PROVIDED INFORMATION
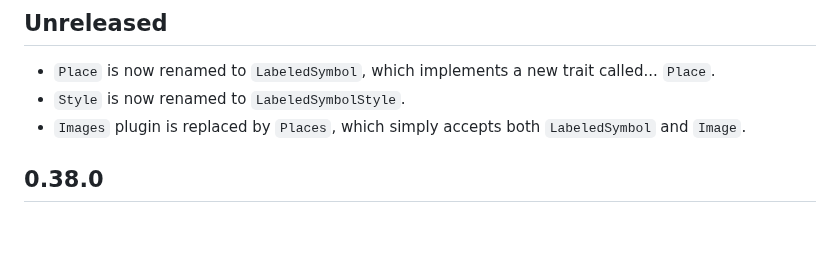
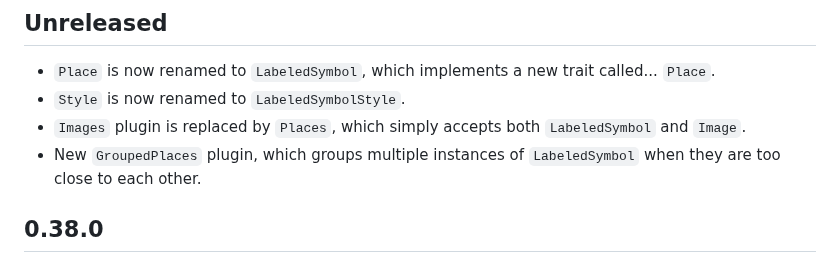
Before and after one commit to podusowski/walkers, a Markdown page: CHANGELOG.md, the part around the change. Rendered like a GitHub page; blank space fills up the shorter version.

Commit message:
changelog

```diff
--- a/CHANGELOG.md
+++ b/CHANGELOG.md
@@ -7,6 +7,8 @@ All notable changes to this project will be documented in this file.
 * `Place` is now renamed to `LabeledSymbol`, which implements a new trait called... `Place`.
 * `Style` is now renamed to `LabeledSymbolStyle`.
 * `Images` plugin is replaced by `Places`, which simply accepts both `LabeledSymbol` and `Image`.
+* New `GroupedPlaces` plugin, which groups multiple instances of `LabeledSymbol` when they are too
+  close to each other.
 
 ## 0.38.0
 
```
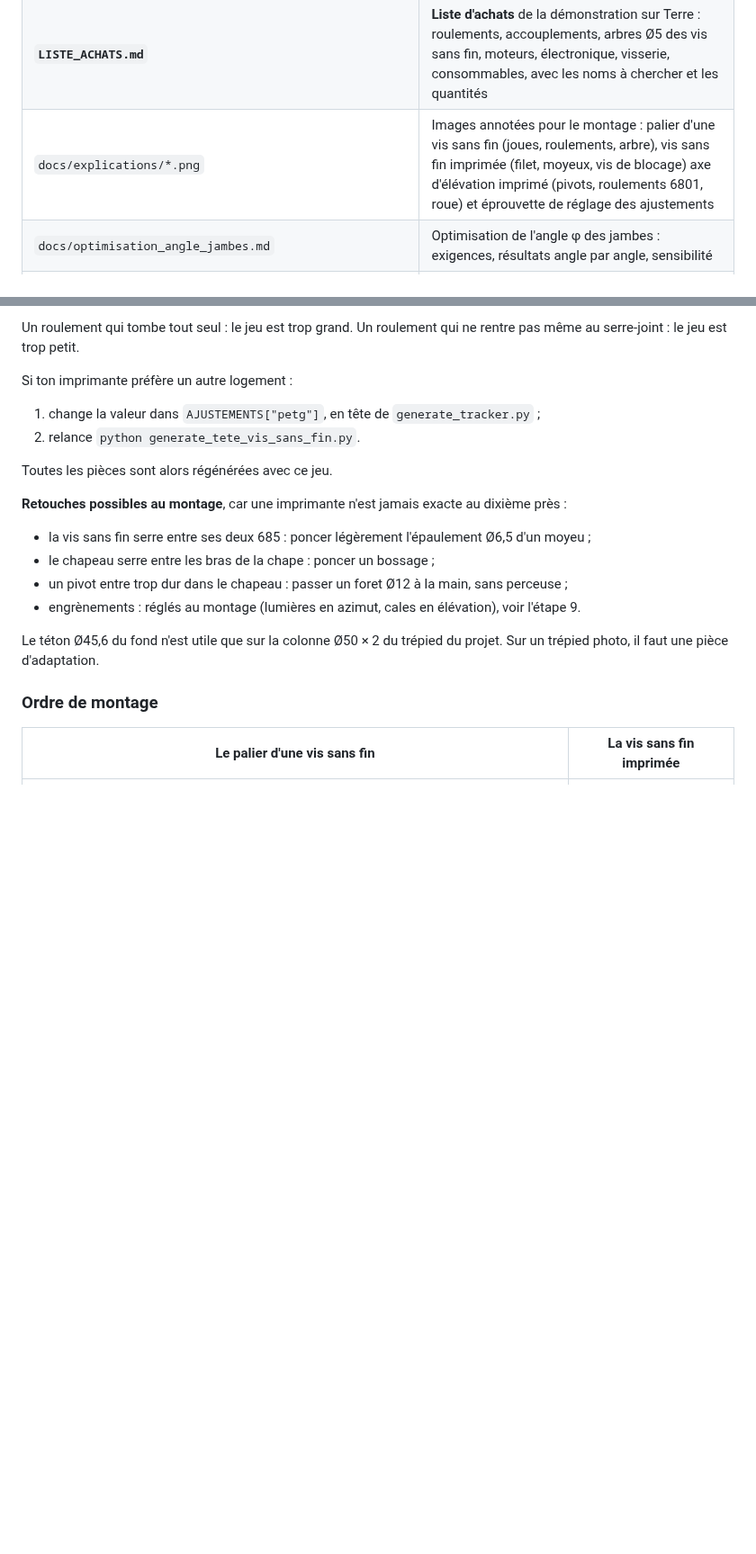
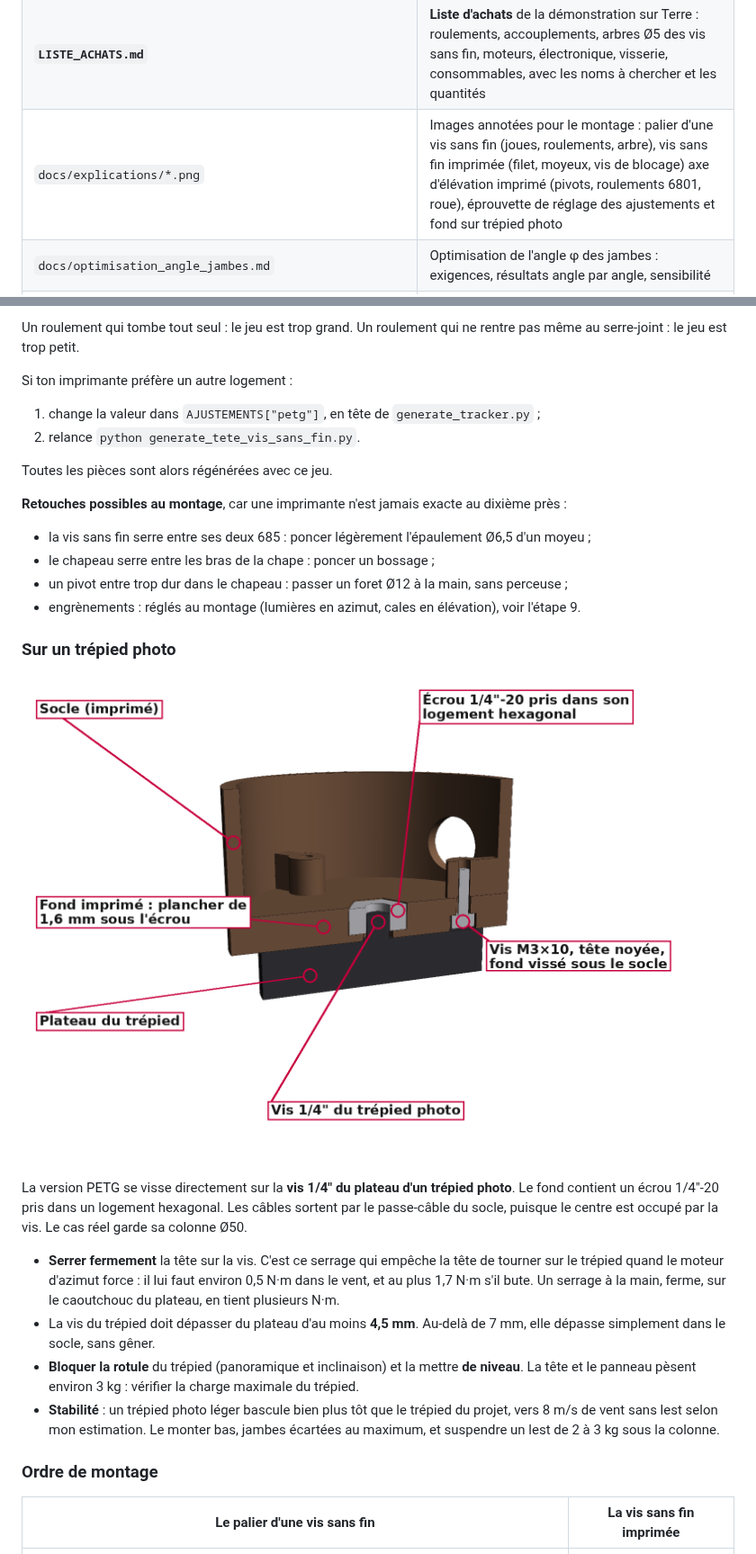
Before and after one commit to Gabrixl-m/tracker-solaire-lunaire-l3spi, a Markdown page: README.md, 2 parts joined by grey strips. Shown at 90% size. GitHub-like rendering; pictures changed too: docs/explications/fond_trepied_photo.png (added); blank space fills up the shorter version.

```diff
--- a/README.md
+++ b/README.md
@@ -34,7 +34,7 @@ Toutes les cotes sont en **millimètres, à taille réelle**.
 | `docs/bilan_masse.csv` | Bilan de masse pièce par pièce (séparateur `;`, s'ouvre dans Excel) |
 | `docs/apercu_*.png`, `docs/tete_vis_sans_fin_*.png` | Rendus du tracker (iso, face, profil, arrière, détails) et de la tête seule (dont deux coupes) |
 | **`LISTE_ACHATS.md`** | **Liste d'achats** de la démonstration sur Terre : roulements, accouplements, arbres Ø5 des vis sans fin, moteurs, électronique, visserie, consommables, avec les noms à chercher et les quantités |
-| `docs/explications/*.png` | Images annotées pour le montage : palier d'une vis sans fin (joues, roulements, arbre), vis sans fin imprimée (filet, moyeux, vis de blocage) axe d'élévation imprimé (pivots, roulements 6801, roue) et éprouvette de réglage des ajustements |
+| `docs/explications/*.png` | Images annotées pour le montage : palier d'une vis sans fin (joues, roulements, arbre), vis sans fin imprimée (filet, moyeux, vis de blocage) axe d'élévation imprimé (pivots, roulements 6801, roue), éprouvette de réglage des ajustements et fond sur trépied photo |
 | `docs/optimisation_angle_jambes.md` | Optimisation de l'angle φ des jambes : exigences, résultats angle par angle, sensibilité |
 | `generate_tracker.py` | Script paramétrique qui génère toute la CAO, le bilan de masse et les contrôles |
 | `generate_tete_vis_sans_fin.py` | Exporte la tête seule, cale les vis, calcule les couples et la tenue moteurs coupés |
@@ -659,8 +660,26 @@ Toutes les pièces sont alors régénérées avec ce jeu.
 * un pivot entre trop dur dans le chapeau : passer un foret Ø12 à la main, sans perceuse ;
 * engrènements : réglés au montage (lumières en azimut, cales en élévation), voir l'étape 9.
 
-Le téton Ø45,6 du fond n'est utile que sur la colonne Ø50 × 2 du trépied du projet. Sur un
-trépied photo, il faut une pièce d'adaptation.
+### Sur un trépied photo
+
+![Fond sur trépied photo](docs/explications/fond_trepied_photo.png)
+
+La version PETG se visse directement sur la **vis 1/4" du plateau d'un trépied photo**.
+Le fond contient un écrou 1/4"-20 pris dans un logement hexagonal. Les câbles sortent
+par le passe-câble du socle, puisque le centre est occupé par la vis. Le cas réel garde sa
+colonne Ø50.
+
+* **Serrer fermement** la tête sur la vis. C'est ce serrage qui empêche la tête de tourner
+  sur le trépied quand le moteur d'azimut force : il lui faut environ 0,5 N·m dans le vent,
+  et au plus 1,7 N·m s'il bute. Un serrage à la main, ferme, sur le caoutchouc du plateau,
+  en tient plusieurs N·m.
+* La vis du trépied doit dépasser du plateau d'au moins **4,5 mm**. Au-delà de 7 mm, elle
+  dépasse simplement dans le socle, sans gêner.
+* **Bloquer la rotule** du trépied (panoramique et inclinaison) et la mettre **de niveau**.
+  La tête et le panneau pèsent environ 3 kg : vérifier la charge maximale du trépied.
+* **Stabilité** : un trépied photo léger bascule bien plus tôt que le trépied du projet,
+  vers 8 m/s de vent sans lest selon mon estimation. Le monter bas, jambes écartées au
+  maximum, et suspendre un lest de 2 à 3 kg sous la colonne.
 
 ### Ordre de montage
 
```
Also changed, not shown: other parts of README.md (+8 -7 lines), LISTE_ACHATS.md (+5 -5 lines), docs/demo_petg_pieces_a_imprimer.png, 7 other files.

ACTIVITY
Output every line of the records exactly, excluding all pictures.

ANSWER SPACE
Before and after one commit to podusowski/walkers, a Markdown page: CHANGELOG.md, the part around the change. Rendered like a GitHub page; blank space fills up the shorter version.

Commit message:
changelog

```diff
--- a/CHANGELOG.md
+++ b/CHANGELOG.md
@@ -7,6 +7,8 @@ All notable changes to this project will be documented in this file.
 * `Place` is now renamed to `LabeledSymbol`, which implements a new trait called... `Place`.
 * `Style` is now renamed to `LabeledSymbolStyle`.
 * `Images` plugin is replaced by `Places`, which simply accepts both `LabeledSymbol` and `Image`.
+* New `GroupedPlaces` plugin, which groups multiple instances of `LabeledSymbol` when they are too
+  close to each other.
 
 ## 0.38.0
 
```
Before and after one commit to Gabrixl-m/tracker-solaire-lunaire-l3spi, a Markdown page: README.md, 2 parts joined by grey strips. Shown at 90% size. GitHub-like rendering; pictures changed too: docs/explications/fond_trepied_photo.png (added); blank space fills up the shorter version.

```diff
--- a/README.md
+++ b/README.md
@@ -34,7 +34,7 @@ Toutes les cotes sont en **millimètres, à taille réelle**.
 | `docs/bilan_masse.csv` | Bilan de masse pièce par pièce (séparateur `;`, s'ouvre dans Excel) |
 | `docs/apercu_*.png`, `docs/tete_vis_sans_fin_*.png` | Rendus du tracker (iso, face, profil, arrière, détails) et de la tête seule (dont deux coupes) |
 | **`LISTE_ACHATS.md`** | **Liste d'achats** de la démonstration sur Terre : roulements, accouplements, arbres Ø5 des vis sans fin, moteurs, électronique, visserie, consommables, avec les noms à chercher et les quantités |
-| `docs/explications/*.png` | Images annotées pour le montage : palier d'une vis sans fin (joues, roulements, arbre), vis sans fin imprimée (filet, moyeux, vis de blocage) axe d'élévation imprimé (pivots, roulements 6801, roue) et éprouvette de réglage des ajustements |
+| `docs/explications/*.png` | Images annotées pour le montage : palier d'une vis sans fin (joues, roulements, arbre), vis sans fin imprimée (filet, moyeux, vis de blocage) axe d'élévation imprimé (pivots, roulements 6801, roue), éprouvette de réglage des ajustements et fond sur trépied photo |
 | `docs/optimisation_angle_jambes.md` | Optimisation de l'angle φ des jambes : exigences, résultats angle par angle, sensibilité |
 | `generate_tracker.py` | Script paramétrique qui génère toute la CAO, le bilan de masse et les contrôles |
 | `generate_tete_vis_sans_fin.py` | Exporte la tête seule, cale les vis, calcule les couples et la tenue moteurs coupés |
@@ -659,8 +660,26 @@ Toutes les pièces sont alors régénérées avec ce jeu.
 * un pivot entre trop dur dans le chapeau : passer un foret Ø12 à la main, sans perceuse ;
 * engrènements : réglés au montage (lumières en azimut, cales en élévation), voir l'étape 9.
 
-Le téton Ø45,6 du fond n'est utile que sur la colonne Ø50 × 2 du trépied du projet. Sur un
-trépied photo, il faut une pièce d'adaptation.
+### Sur un trépied photo
+
+![Fond sur trépied photo](docs/explications/fond_trepied_photo.png)
+
+La version PETG se visse directement sur la **vis 1/4" du plateau d'un trépied photo**.
+Le fond contient un écrou 1/4"-20 pris dans un logement hexagonal. Les câbles sortent
+par le passe-câble du socle, puisque le centre est occupé par la vis. Le cas réel garde sa
+colonne Ø50.
+
+* **Serrer fermement** la tête sur la vis. C'est ce serrage qui empêche la tête de tourner
+  sur le trépied quand le moteur d'azimut force : il lui faut environ 0,5 N·m dans le vent,
+  et au plus 1,7 N·m s'il bute. Un serrage à la main, ferme, sur le caoutchouc du plateau,
+  en tient plusieurs N·m.
+* La vis du trépied doit dépasser du plateau d'au moins **4,5 mm**. Au-delà de 7 mm, elle
+  dépasse simplement dans le socle, sans gêner.
+* **Bloquer la rotule** du trépied (panoramique et inclinaison) et la mettre **de niveau**.
+  La tête et le panneau pèsent environ 3 kg : vérifier la charge maximale du trépied.
+* **Stabilité** : un trépied photo léger bascule bien plus tôt que le trépied du projet,
+  vers 8 m/s de vent sans lest selon mon estimation. Le monter bas, jambes écartées au
+  maximum, et suspendre un lest de 2 à 3 kg sous la colonne.
 
 ### Ordre de montage
 
```
Also changed, not shown: other parts of README.md (+8 -7 lines), LISTE_ACHATS.md (+5 -5 lines), docs/demo_petg_pieces_a_imprimer.png, 7 other files.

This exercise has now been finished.